_What you are asked to do_
The number of lines in the entries below holding the word "thickness" is all that is needed here.

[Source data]

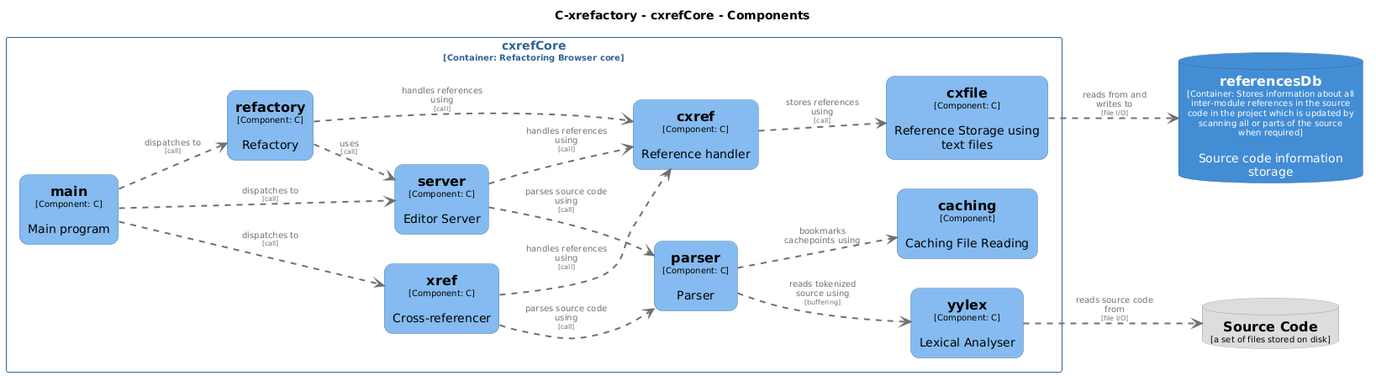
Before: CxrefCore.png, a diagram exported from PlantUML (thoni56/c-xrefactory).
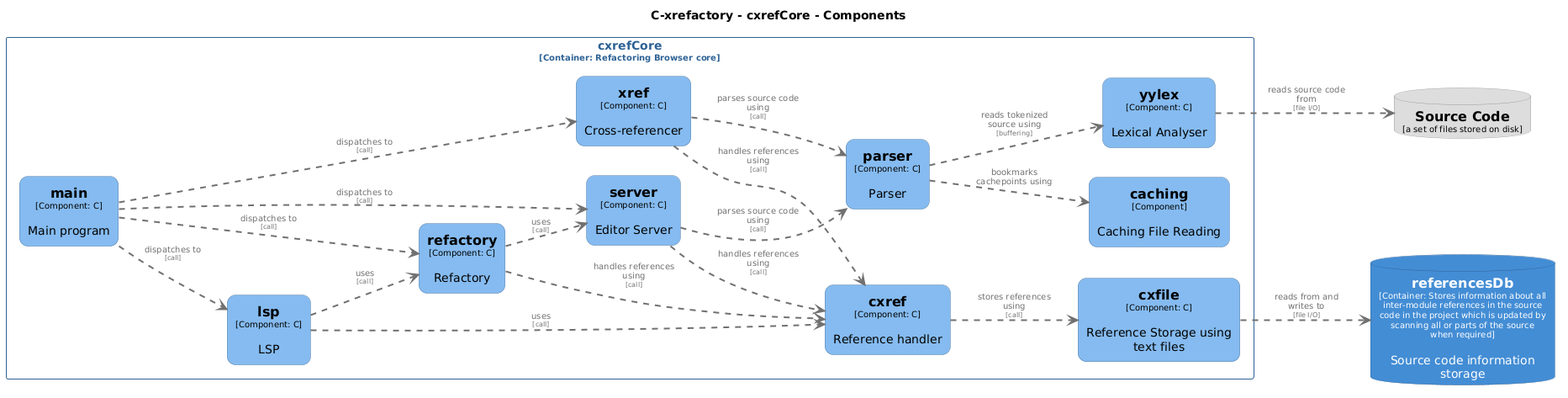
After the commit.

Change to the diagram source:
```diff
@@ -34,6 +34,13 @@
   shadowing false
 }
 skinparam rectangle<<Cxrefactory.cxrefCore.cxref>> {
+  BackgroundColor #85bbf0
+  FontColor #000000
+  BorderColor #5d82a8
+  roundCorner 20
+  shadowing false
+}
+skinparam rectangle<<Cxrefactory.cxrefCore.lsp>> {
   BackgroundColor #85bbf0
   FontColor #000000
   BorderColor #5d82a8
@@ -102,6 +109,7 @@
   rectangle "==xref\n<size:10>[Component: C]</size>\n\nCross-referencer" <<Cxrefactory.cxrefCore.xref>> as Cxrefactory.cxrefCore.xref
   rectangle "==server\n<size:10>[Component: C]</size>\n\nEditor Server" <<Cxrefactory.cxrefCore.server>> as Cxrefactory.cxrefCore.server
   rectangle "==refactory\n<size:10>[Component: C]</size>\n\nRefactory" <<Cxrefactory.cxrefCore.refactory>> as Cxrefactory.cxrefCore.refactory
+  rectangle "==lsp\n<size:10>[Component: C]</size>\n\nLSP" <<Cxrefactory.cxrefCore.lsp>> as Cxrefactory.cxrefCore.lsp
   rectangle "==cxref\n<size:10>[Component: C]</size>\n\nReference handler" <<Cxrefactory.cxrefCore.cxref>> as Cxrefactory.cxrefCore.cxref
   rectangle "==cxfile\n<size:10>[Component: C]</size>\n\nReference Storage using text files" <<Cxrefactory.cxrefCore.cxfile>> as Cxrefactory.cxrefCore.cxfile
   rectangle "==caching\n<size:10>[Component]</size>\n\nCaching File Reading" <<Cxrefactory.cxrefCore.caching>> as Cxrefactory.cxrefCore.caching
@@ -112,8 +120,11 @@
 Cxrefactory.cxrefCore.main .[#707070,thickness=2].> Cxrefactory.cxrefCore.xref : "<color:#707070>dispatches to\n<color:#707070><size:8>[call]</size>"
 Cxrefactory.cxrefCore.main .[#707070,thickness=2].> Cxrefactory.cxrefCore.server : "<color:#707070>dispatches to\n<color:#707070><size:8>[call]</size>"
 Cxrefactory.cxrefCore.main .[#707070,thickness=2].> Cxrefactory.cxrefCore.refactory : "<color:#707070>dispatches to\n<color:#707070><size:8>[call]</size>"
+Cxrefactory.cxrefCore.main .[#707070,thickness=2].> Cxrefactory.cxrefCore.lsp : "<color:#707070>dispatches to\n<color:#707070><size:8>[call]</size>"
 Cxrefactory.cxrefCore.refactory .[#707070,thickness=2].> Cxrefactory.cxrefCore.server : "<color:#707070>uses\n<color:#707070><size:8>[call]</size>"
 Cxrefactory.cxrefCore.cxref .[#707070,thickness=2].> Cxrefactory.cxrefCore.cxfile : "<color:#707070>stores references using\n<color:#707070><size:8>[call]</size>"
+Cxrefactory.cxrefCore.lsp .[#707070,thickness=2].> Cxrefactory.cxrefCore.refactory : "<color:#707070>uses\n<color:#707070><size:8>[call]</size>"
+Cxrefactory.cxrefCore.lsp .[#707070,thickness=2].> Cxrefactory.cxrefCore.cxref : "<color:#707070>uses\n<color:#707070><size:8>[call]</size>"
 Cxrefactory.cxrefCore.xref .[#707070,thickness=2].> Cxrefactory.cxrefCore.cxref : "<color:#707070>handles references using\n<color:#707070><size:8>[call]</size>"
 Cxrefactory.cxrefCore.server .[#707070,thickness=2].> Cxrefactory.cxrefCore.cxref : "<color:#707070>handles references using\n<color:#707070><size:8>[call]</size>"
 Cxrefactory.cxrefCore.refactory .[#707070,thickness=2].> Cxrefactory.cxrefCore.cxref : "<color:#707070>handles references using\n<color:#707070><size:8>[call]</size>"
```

* * *

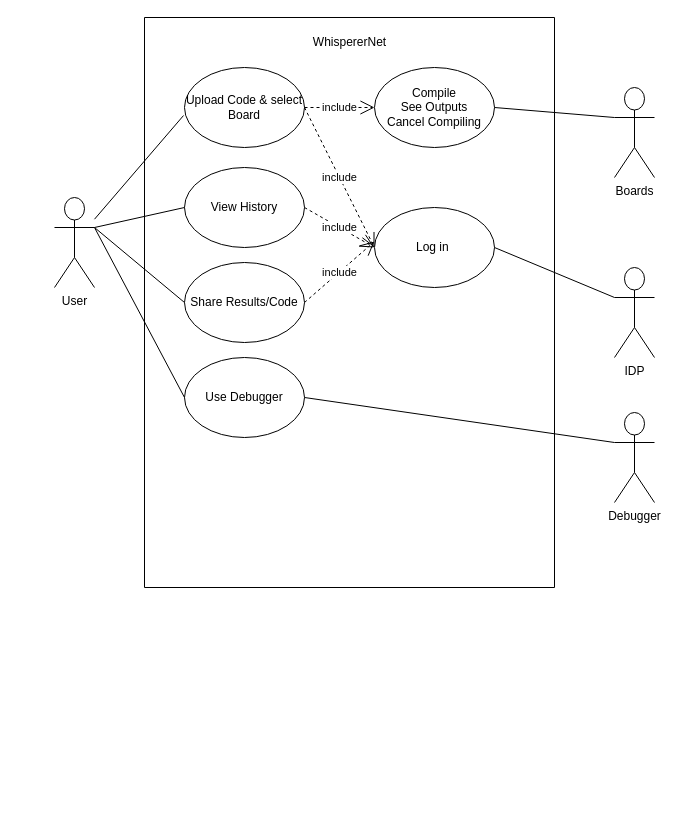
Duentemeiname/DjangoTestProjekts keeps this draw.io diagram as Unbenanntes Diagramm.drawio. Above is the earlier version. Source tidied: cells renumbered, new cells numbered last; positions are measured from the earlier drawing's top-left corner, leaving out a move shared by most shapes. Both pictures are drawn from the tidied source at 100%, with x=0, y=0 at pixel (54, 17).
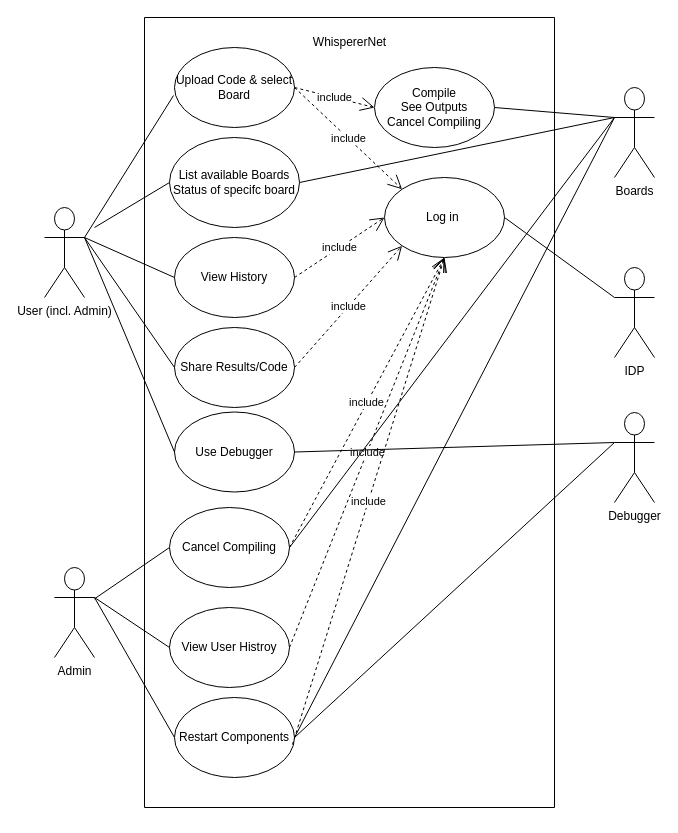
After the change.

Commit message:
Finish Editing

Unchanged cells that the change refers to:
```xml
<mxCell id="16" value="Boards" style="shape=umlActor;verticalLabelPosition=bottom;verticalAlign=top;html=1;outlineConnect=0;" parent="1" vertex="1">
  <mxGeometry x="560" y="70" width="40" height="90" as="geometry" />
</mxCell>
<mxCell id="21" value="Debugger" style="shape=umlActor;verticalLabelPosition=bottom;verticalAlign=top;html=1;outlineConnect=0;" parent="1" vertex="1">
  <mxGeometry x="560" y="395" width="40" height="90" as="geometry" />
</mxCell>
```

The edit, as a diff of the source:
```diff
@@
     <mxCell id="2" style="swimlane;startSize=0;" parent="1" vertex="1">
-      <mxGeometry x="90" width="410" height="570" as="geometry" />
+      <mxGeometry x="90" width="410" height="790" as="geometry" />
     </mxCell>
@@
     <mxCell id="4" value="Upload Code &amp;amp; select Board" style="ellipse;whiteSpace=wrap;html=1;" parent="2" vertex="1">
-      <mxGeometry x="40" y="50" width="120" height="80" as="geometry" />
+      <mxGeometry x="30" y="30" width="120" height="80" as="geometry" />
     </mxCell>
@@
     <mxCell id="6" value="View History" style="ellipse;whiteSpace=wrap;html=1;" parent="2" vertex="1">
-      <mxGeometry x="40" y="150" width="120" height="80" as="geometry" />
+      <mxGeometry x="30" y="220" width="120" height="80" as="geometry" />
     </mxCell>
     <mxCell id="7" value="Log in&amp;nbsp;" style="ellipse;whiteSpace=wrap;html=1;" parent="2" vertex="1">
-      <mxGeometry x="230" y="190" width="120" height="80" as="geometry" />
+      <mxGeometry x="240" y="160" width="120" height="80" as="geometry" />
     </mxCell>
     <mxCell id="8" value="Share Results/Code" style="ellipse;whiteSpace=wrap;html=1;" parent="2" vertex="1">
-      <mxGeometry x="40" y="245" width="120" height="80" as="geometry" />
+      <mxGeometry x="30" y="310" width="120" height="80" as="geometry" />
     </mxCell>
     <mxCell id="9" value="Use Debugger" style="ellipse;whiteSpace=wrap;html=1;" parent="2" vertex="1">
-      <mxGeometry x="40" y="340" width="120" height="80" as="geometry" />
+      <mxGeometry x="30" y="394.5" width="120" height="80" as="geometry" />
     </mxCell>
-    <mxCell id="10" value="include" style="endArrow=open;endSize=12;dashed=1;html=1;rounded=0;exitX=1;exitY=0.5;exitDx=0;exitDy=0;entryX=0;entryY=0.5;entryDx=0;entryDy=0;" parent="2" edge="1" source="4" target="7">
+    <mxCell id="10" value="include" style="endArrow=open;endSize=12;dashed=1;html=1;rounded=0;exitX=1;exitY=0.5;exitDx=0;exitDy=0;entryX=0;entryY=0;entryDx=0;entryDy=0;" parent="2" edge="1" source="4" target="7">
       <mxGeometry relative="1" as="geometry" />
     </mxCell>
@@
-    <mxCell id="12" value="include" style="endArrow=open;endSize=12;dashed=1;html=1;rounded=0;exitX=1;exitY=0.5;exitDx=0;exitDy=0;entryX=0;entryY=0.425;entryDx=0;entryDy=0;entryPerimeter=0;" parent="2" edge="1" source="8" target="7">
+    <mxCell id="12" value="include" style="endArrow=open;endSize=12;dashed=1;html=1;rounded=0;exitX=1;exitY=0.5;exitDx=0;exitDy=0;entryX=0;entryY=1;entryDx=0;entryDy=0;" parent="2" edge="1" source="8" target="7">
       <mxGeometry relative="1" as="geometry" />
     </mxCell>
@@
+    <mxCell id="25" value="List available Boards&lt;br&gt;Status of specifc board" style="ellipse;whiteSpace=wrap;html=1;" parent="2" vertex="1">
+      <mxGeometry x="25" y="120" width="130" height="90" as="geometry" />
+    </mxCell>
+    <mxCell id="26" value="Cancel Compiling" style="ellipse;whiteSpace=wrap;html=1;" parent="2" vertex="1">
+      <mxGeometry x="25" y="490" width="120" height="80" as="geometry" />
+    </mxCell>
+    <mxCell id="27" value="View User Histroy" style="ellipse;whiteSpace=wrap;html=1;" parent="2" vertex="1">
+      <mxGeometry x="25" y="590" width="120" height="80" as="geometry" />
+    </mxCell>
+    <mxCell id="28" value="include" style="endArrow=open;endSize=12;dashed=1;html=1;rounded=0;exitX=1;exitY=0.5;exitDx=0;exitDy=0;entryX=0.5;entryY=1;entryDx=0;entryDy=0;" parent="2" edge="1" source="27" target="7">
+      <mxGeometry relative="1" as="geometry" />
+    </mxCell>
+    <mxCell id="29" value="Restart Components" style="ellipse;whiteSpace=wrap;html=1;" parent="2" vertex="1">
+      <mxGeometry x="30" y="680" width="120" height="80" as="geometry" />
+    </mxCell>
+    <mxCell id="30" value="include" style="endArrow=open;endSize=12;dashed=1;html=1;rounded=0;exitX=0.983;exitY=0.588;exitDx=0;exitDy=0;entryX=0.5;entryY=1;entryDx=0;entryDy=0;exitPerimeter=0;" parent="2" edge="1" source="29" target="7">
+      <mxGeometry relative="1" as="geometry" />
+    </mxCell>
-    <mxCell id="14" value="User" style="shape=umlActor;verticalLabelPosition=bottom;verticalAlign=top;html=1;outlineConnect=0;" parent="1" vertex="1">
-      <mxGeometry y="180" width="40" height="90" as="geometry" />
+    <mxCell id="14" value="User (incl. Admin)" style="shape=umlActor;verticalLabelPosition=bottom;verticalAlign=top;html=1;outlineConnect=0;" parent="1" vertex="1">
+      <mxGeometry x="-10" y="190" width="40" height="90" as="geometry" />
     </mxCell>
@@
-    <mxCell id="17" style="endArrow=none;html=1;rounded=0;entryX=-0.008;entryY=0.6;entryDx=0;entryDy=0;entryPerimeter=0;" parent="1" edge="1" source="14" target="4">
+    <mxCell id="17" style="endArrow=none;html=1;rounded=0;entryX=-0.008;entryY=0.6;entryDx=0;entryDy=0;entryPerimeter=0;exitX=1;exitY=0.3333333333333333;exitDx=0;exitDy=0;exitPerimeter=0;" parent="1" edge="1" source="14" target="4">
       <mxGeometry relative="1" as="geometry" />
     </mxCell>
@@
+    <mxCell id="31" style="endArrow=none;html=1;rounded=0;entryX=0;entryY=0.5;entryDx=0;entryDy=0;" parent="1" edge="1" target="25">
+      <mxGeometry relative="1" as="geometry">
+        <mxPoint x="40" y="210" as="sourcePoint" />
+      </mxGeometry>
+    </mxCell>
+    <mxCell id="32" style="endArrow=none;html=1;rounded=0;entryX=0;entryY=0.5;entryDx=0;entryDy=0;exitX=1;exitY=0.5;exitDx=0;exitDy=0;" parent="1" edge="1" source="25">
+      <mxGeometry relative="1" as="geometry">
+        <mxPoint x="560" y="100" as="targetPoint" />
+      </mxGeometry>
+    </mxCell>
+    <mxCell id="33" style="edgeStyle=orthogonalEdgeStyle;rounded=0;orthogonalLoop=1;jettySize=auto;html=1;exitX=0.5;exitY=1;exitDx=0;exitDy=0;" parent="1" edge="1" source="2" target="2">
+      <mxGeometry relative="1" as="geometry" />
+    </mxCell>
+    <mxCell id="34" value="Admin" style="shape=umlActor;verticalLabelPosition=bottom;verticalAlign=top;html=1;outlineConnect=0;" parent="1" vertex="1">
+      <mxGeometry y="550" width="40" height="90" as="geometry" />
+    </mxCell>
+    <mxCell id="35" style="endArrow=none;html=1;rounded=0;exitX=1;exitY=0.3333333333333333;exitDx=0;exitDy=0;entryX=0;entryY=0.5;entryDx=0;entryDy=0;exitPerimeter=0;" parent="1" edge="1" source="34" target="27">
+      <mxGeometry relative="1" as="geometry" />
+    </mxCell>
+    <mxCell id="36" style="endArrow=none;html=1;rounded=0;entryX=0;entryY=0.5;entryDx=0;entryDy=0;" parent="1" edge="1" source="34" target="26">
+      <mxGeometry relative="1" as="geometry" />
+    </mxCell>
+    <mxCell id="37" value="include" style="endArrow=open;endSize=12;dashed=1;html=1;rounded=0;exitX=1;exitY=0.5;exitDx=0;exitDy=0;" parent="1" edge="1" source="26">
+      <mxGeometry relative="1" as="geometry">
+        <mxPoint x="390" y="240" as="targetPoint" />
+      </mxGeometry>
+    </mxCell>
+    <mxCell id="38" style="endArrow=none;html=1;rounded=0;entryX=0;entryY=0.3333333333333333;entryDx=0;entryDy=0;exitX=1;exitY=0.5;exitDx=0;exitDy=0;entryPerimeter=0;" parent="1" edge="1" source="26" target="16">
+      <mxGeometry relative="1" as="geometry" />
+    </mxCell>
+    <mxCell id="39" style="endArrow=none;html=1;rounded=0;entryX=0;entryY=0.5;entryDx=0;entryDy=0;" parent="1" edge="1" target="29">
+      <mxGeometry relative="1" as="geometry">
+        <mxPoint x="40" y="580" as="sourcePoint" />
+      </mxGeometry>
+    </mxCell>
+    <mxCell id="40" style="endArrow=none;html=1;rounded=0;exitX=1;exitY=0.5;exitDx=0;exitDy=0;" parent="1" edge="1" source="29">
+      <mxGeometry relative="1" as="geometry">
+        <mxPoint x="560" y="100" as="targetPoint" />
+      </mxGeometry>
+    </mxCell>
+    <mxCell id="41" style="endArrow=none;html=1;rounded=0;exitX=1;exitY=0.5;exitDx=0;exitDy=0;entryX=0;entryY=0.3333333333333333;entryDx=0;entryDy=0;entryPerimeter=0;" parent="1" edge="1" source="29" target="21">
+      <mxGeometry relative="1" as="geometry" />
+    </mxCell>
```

* * *

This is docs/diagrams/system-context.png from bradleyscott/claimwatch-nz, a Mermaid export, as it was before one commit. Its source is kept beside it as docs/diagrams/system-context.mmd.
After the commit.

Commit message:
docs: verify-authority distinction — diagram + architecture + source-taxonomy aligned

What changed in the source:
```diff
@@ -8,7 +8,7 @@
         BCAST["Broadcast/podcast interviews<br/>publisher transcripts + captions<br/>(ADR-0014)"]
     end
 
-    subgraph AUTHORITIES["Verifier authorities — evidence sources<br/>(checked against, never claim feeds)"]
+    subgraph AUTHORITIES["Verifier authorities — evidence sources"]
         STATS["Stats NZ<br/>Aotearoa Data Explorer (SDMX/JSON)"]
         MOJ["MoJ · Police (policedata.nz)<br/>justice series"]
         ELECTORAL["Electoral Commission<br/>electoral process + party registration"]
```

_Output for this task_
11